In the SWMS piece to your right, we posited that case studies might not be worth the trouble of arranging — or writing — because few readers shared them on social. There’s more to it than that. Using the ShareableMetrics tool from ShareableMetrics the company, we’ve learned two additional things...
We learned much in our 15 meetings last week in Chicago and Washington, DC. For example, we learned that some clients live in a time warp. No, Tier 1 reporters don't want to travel to Timbuktu for your press conference or product demo. And only a reporter new to a beat has time for coffee. Also, what's with the quotas and ultimatums?
With CES a month away, we asked veteran tech journalists, "if you could wave a magic wand and change the experience of covering CES, what exactly would you change?" We got more than our share of throwaway answers. We also got plenty of earnest answers that might help make a PR pro's Vegas experience more successful.
Eighteen months out of Syracuse, Business Insider's Maya Kosoff is a modern tech reporter. She covers startups and venture capital on her own terms; there's nothing she is obliged to write, no story that will land her in trouble if she fails to post it. Like her BI colleagues, Maya produces lists, exposés and scoops -- none of which are fertile vehicles for PR.
Tech Insider arrived this week. Required reading is EIC Gus Lubin's post on his team's mission: to plumb the converging worlds of tech, science, innovation and culture, telling "the stories that matter to everyone" in tech, science, innovation and culture "with text, video, photo, and audio."

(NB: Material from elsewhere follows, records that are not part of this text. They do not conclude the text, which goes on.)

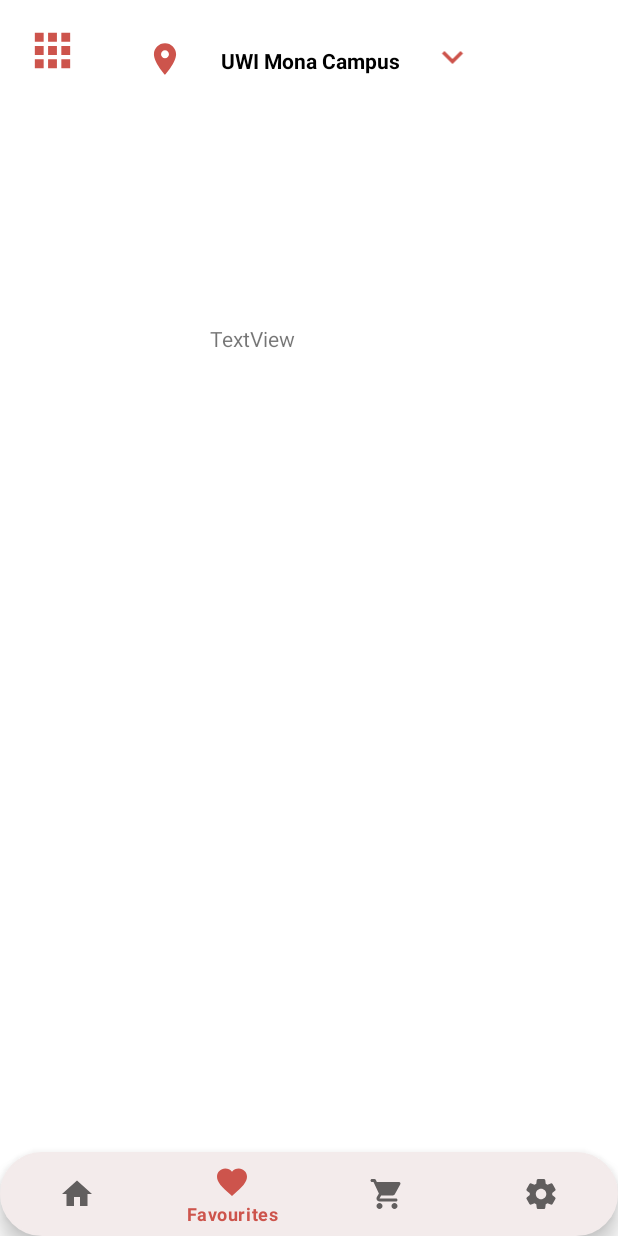
After one commit to Chavaughn/SWEN3001_Project_StarvationPrevention, an Android app: the FavouritesFragment screen opened through its navigation route, on a phone screen of 412 x 824 dp. The commit adds this screen. Run offline under Robolectric (Android 15) with nearby library versions, the phone set to English and light mode, and no system bars; our stand-ins replace Room's generated code, navigation-ui.

Commit message:
Fav screen init

```diff
--- /dev/null
+++ b/app/src/main/java/com/example/swen3001_project_starvationprevention/fragment/FavouritesFragment.kt
@@ -0,0 +1,55 @@
+package com.example.swen3001_project_starvationprevention.fragment
+
+import android.os.Bundle
+import androidx.fragment.app.Fragment
+import android.view.LayoutInflater
+import android.view.View
+import android.view.ViewGroup
+import android.widget.Toast
+import androidx.lifecycle.Observer
+import androidx.lifecycle.ViewModelProvider
+import androidx.navigation.fragment.findNavController
+import androidx.recyclerview.widget.LinearLayoutManager
+import androidx.recyclerview.widget.RecyclerView
+import com.example.swen3001_project_starvationprevention.adapter.ItemListAdapter
+import com.example.swen3001_project_starvationprevention.databinding.RestaurantFragmentBinding
+import com.example.swen3001_project_starvationprevention.model.viewmodel.RestaurantItemViewModel
+import com.example.swen3001_project_starvationprevention.R
+import com.example.swen3001_project_starvationprevention.databinding.FavouritesFragmentBinding
+
+/**
+ * A simple [Fragment] subclass as the second destination in the navigation.
+ */
+class FavouritesFragment : Fragment() {
+
+
+
+    private var _binding: FavouritesFragmentBinding? = null
+
+    // This property is only valid between onCreateView and
+    // onDestroyView.
+    private val binding get() = _binding!!
+
+    override fun onCreateView(
+
+
+        inflater: LayoutInflater, container: ViewGroup?,
+        savedInstanceState: Bundle?
+    ): View? {
+
+        _binding = FavouritesFragmentBinding.inflate(inflater, container, false)
+        return binding.root
+
+    }
+
+
+    override fun onViewCreated(view: View, savedInstanceState: Bundle?) {
+        super.onViewCreated(view, savedInstanceState)
+    }
+
+
+    override fun onDestroyView() {
+        super.onDestroyView()
+        _binding = null
+    }
+}
--- /dev/null
+++ b/app/src/main/res/layout/favourites_fragment.xml
@@ -0,0 +1,17 @@
+<?xml version="1.0" encoding="utf-8"?>
+<androidx.constraintlayout.widget.ConstraintLayout xmlns:android="http://schemas.android.com/apk/res/android"
+    xmlns:app="http://schemas.android.com/apk/res-auto"
+    xmlns:tools="http://schemas.android.com/tools"
+    android:layout_width="match_parent"
+    android:layout_height="match_parent">
+
+    <TextView
+        android:id="@+id/textView3"
+        android:layout_width="149dp"
+        android:layout_height="113dp"
+        android:layout_marginStart="140dp"
+        android:layout_marginTop="136dp"
+        android:text="TextView"
+        app:layout_constraintStart_toStartOf="parent"
+        app:layout_constraintTop_toTopOf="parent" />
+</androidx.constraintlayout.widget.ConstraintLayout>
--- a/app/src/main/res/menu/nav_menu.xml
+++ b/app/src/main/res/menu/nav_menu.xml
@@ -6,6 +6,7 @@
         android:icon="@drawable/home_icon"
         android:title="@string/home" />
     <item
+        android:id="@+id/favoritesFragment"
         android:icon="@drawable/favourite_icon"
         android:title="@string/favourites" />
     <item
--- a/app/src/main/res/navigation/nav_graph.xml
+++ b/app/src/main/res/navigation/nav_graph.xml
@@ -63,9 +63,9 @@
     </fragment>
     <fragment
         android:id="@+id/favoritesFragment"
-        android:name="com.example.swen3001_project_starvationprevention.FavoritesFragment"
+        android:name="com.example.swen3001_project_starvationprevention.fragment.FavouritesFragment"
         android:label="fragment_favorites"
-        tools:layout="@layout/fragment_favorites" >
+        tools:layout="@layout/favourites_fragment" >
         <action
             android:id="@+id/action_favoritesFragment_to_homeFragment"
             app:destination="@id/homeFragment" />
```
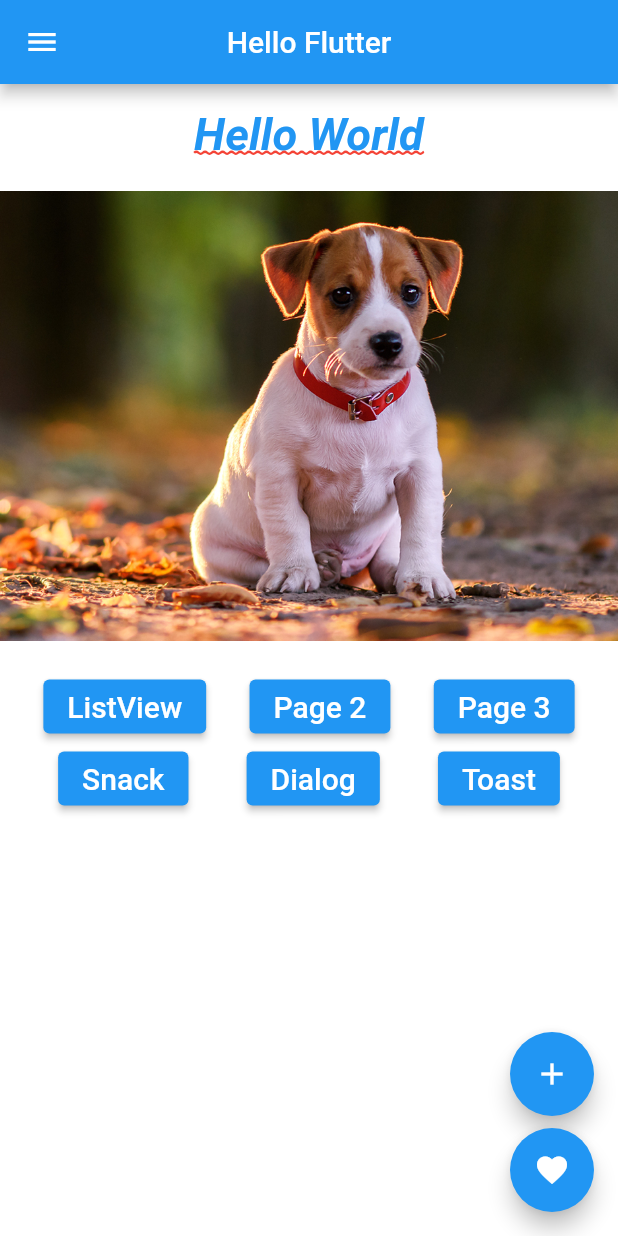
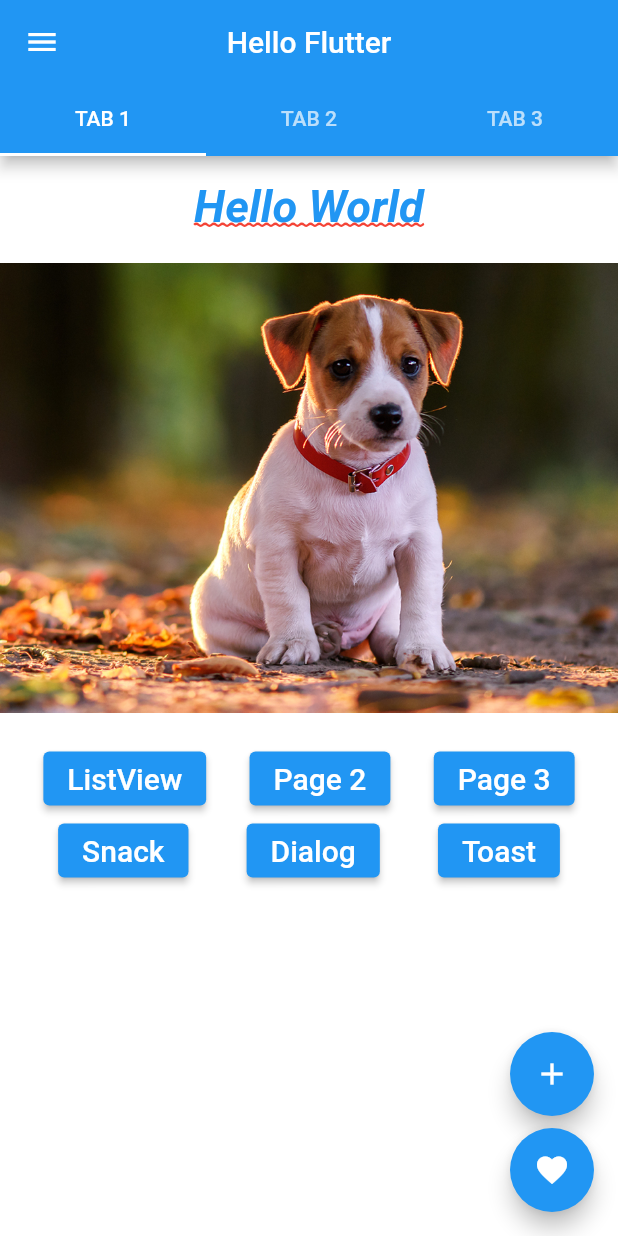
Before and after one commit to devbrunorm/flutter-aula01, a Flutter app: the screen it shows after launch, on a phone screen of 412 x 824 dp. Run offline on Flutter 3.47's test engine with Material 2 defaults, Android fonts, the phone set to English and light mode, and no system bars; our stand-ins replace fluttertoast.

Commit message:
Adicionadas tabs na home page.

```diff
--- a/lib/home_page.dart
+++ b/lib/home_page.dart
@@ -12,12 +12,37 @@ class HomePage extends StatelessWidget {
 
   @override
   Widget build(BuildContext context) {
-    return Scaffold(
+    return DefaultTabController(
+      length: 3,
+      child: Scaffold(
         appBar: AppBar(
           title: Text("Hello Flutter"),
+          bottom: TabBar(
+            tabs: [
+              Tab(
+                text: "TAB 1",
+              ),
+              Tab(
+                text: "TAB 2",
+              ),
+              Tab(
+                text: "TAB 3",
+              ),
+            ],
+          ),
           centerTitle: true,
         ),
-      body: _body(context),
+        body: TabBarView(
+          children: [
+            _body(context),
+            Container(
+              color: Colors.green,
+            ),
+            Container(
+              color: Colors.yellow,
+            ),
+          ],
+        ),
         floatingActionButton: Column(
           mainAxisAlignment: MainAxisAlignment.end,
           children: <Widget>[
@@ -41,6 +66,7 @@ class HomePage extends StatelessWidget {
         ),
         drawer: DrawerList(
 
+        ),
       ),
     );
   }
```
Lines whose indentation alone changed are shown as unchanged.
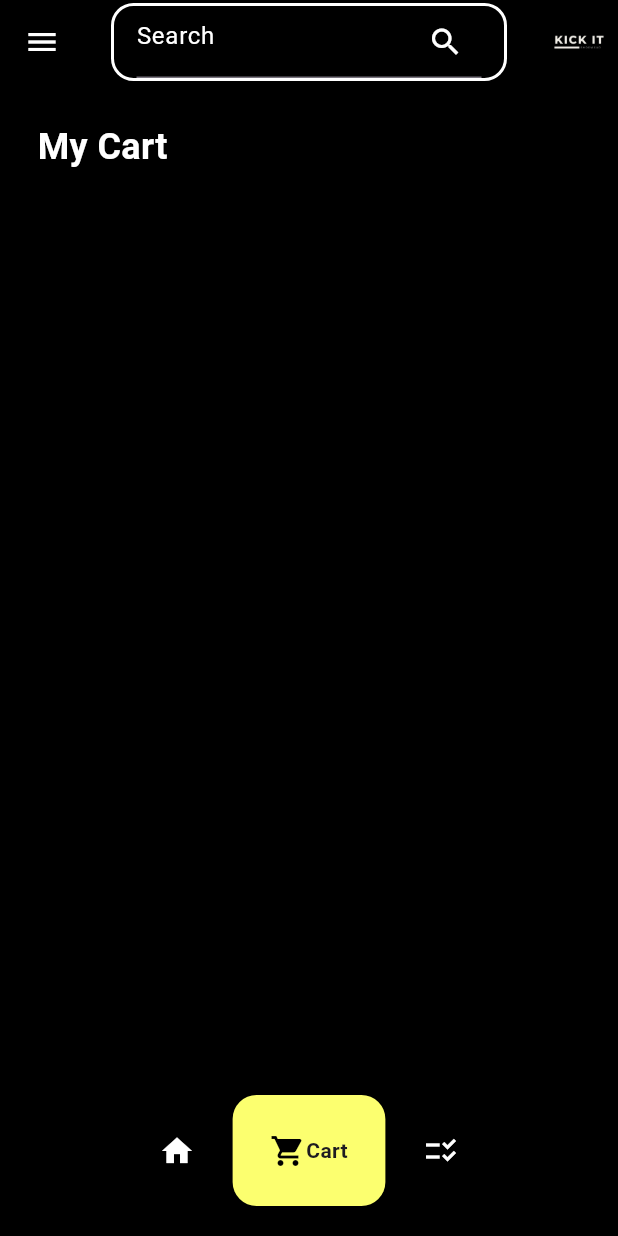
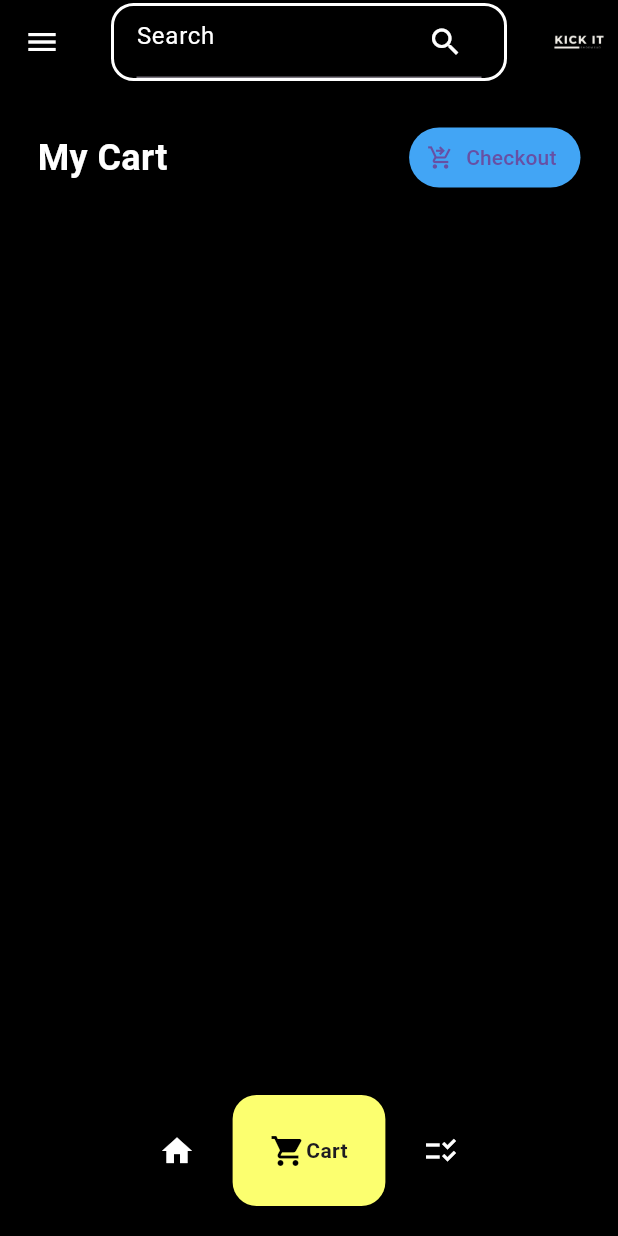
Before and after one commit to M4CLEM/Flutter_Group7_Phase1-5_BSCS_4C_Mobile_Computing, a Flutter app: the HomePage screen opened directly, item 2 of the bottom bar chosen, on a phone screen of 412 x 824 dp. Run offline on Flutter 3.47's test engine with Material 3 defaults, Android fonts, the phone set to English and light mode, and no system bars; drawn by our look-alikes of google_nav_bar.

Commit message:
Check out button added

```diff
--- a/lib/pages/cart_page.dart
+++ b/lib/pages/cart_page.dart
@@ -21,12 +21,29 @@ class _CartPageState extends State<CartPage> {
         crossAxisAlignment: CrossAxisAlignment.start,
         children: [
           //Header Text
+          Row(
+            mainAxisAlignment: MainAxisAlignment.spaceBetween,
+            children: [
               const Text('My Cart',
                 style: TextStyle(
                   color: Colors.white,
                   fontWeight: FontWeight.bold,
                   fontSize: 24,
                 ),
+              ),
+              TextButton.icon(
+                onPressed: () {
+
+                },
+                label: const Text('Checkout'),
+                icon: const Icon(Icons.shopping_cart_checkout),
+                style: ButtonStyle(
+                  backgroundColor: MaterialStatePropertyAll(
+                  Colors.blue.shade400
+                  )
+                ),
+              ),
+            ],
           ),
 
           const SizedBox(height: 10,),
@@ -42,7 +59,7 @@ class _CartPageState extends State<CartPage> {
                 return CartItem(shoe: individualShoe,);
               }
             )
-          )
+          ),
         ],
       ),
     ),);
```
Lines whose indentation alone changed are shown as unchanged.
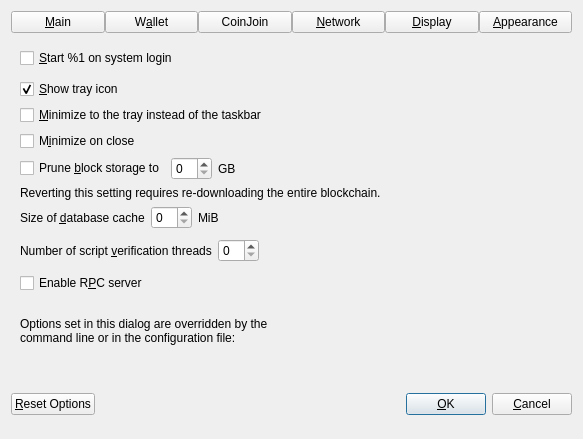
Old version of the form src/qt/forms/optionsdialog.ui in the repository gogryphon/gryphoonmoon.
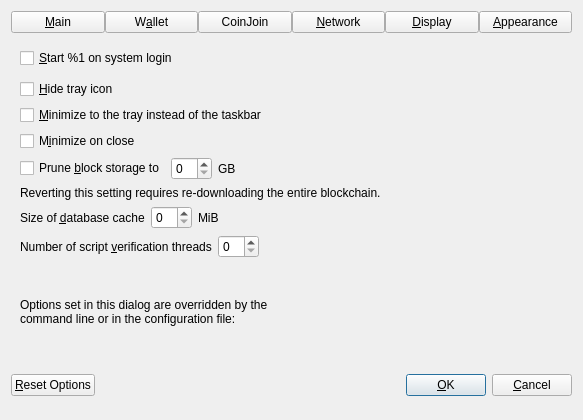
New version of the form. The open tabs and pages were chosen to show the change. Custom widgets are drawn as their Qt base class.

What changed in the file:
```diff
--- a/src/qt/forms/optionsdialog.ui
+++ b/src/qt/forms/optionsdialog.ui
@@ -135,10 +135,7 @@
           <string>Show the icon in the system tray.</string>
          </property>
          <property name="text">
-          <string>&amp;Show tray icon</string>
-         </property>
-         <property name="checked">
-          <bool>true</bool>
+          <string>&amp;Hide tray icon</string>
          </property>
         </widget>
        </item>
@@ -291,23 +288,13 @@
            <property name="sizeHint" stdset="0">
             <size>
              <width>40</width>
-             <height>40</height>
+             <height>20</height>
             </size>
            </property>
           </spacer>
          </item>
         </layout>
        </item>
-       <item>
-        <widget class="QCheckBox" name="enableServer">
-         <property name="toolTip">
-          <string extracomment="Tooltip text for Options window setting that enables the RPC server.">This allows you or a third party tool to communicate with the node through command-line and JSON-RPC commands.</string>
-         </property>
-         <property name="text">
-          <string extracomment="An Options window setting to enable the RPC server.">Enable R&amp;PC server</string>
-         </property>
-        </widget>
-       </item>
        <item>
         <spacer name="verticalSpacer_Main">
          <property name="orientation">
```
Left out of the diff: 24 changed lines with no effect on the pictures.
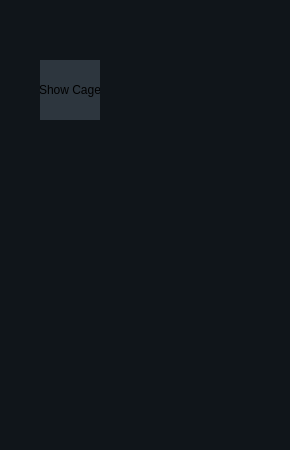
JulianThijssen/Furnace, file src/modeloptions.ui: the form before one commit.
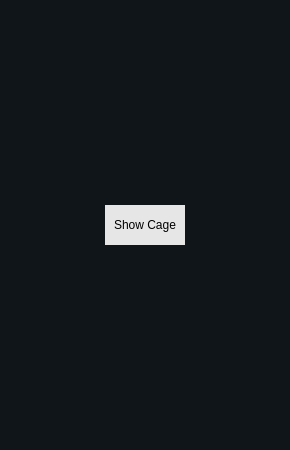
The form after the commit.

Commit message: Make 'Show Cage' button clearer

```diff
--- a/src/modeloptions.ui
+++ b/src/modeloptions.ui
@@ -34,18 +34,30 @@
   <property name="styleSheet">
    <string notr="true">background-color: rgb(16, 21, 26);</string>
   </property>
+  <layout class="QGridLayout" name="gridLayout">
+   <item row="0" column="0">
   <widget class="QPushButton" name="showCageButton">
-   <property name="geometry">
-    <rect>
-     <x>40</x>
-     <y>60</y>
-     <width>60</width>
-     <height>60</height>
-    </rect>
+     <property name="sizePolicy">
+      <sizepolicy hsizetype="Maximum" vsizetype="Maximum">
+       <horstretch>0</horstretch>
+       <verstretch>0</verstretch>
+      </sizepolicy>
+     </property>
+     <property name="minimumSize">
+      <size>
+       <width>80</width>
+       <height>40</height>
+      </size>
+     </property>
+     <property name="maximumSize">
+      <size>
+       <width>80</width>
+       <height>40</height>
+      </size>
    </property>
    <property name="styleSheet">
     <string notr="true">QPushButton {
-	background-color: #2D363E;
+	background-color: rgb(230, 230, 230);
 	border-color: rgb(230, 230, 230);
 	border-style: solid;
 	border-width: 0px 0px 0px 0px;
@@ -65,6 +77,8 @@
     <bool>true</bool>
    </property>
   </widget>
+   </item>
+  </layout>
  </widget>
  <resources/>
  <connections/>
```
Lines whose indentation alone changed are shown as unchanged.
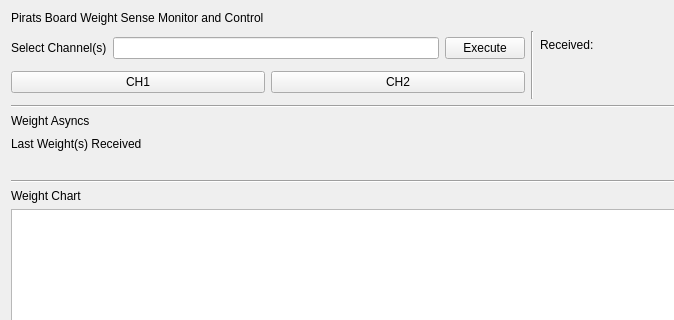
First picture: the form in gui/piratscs_gui/ui/modules/modpiratsweight/modpiratsweight_big.ui, repository Nasker/PiratsZMQCS, before the edit; both pictures show x 0 to 674 and y 0 to 320 of the 1064 by 730 pixel window.
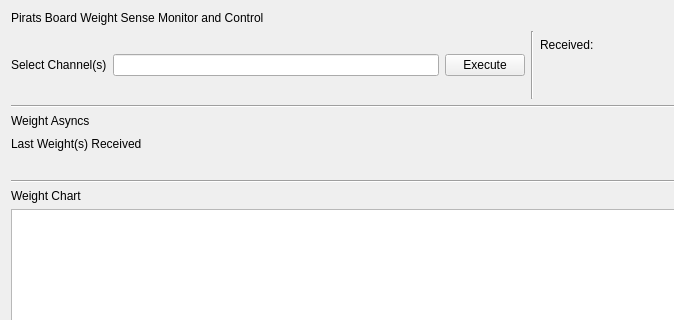
Second picture: the form after the edit. Custom widgets are drawn as their Qt base class.

```diff
--- a/gui/piratscs_gui/ui/modules/modpiratsweight/modpiratsweight_big.ui
+++ b/gui/piratscs_gui/ui/modules/modpiratsweight/modpiratsweight_big.ui
@@ -53,31 +53,7 @@
           </layout>
          </item>
          <item>
-          <layout class="QGridLayout" name="gridLayout">
-           <item row="0" column="0">
-            <widget class="QPushButton" name="select_btn_ch1">
-             <property name="text">
-              <string>CH1</string>
-             </property>
-             <property name="checkable">
-              <bool>true</bool>
-             </property>
-             <property name="autoDefault">
-              <bool>false</bool>
-             </property>
-            </widget>
-           </item>
-           <item row="0" column="1">
-            <widget class="QPushButton" name="select_btn_ch2">
-             <property name="text">
-              <string>CH2</string>
-             </property>
-             <property name="checkable">
-              <bool>true</bool>
-             </property>
-            </widget>
-           </item>
-          </layout>
+          <layout class="QGridLayout" name="gridLayout"/>
          </item>
         </layout>
        </item>
```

There's a cool new way to measure the influence of top tech reporters and the sites they work for. Techmeme last month augmented its Leaderboard to reflect how frequently a reporter's work is linked to by other sites and cited in social media posts. Who's atop today's list? Mark Gurman. Know him? (He's got zero followers on LinkedIn so no one on there knows him.)
You send us lots of rejected contributed content, asking what went wrong. Sometimes we can spot a path forward, but it's heartbreaking to hear that "the client wants it written this way" or "this has already been approved." That's why this week we studied nine sets of contributed content guidelines from top edit targets and packaged what we think is their most valuable advice.
What is it like to be a reporter at Business Insider? "Everyone is kind of their own CEO," says west coast bureau chief Matt Rosoff. There's no daily copy quota, as there is at Pando Daily and was at Gigaom. Every reporter is free to chase a big story that takes weeks to report if the story is big enough. However, Matt adds, "there's an expectation that we're not going to be missing any news."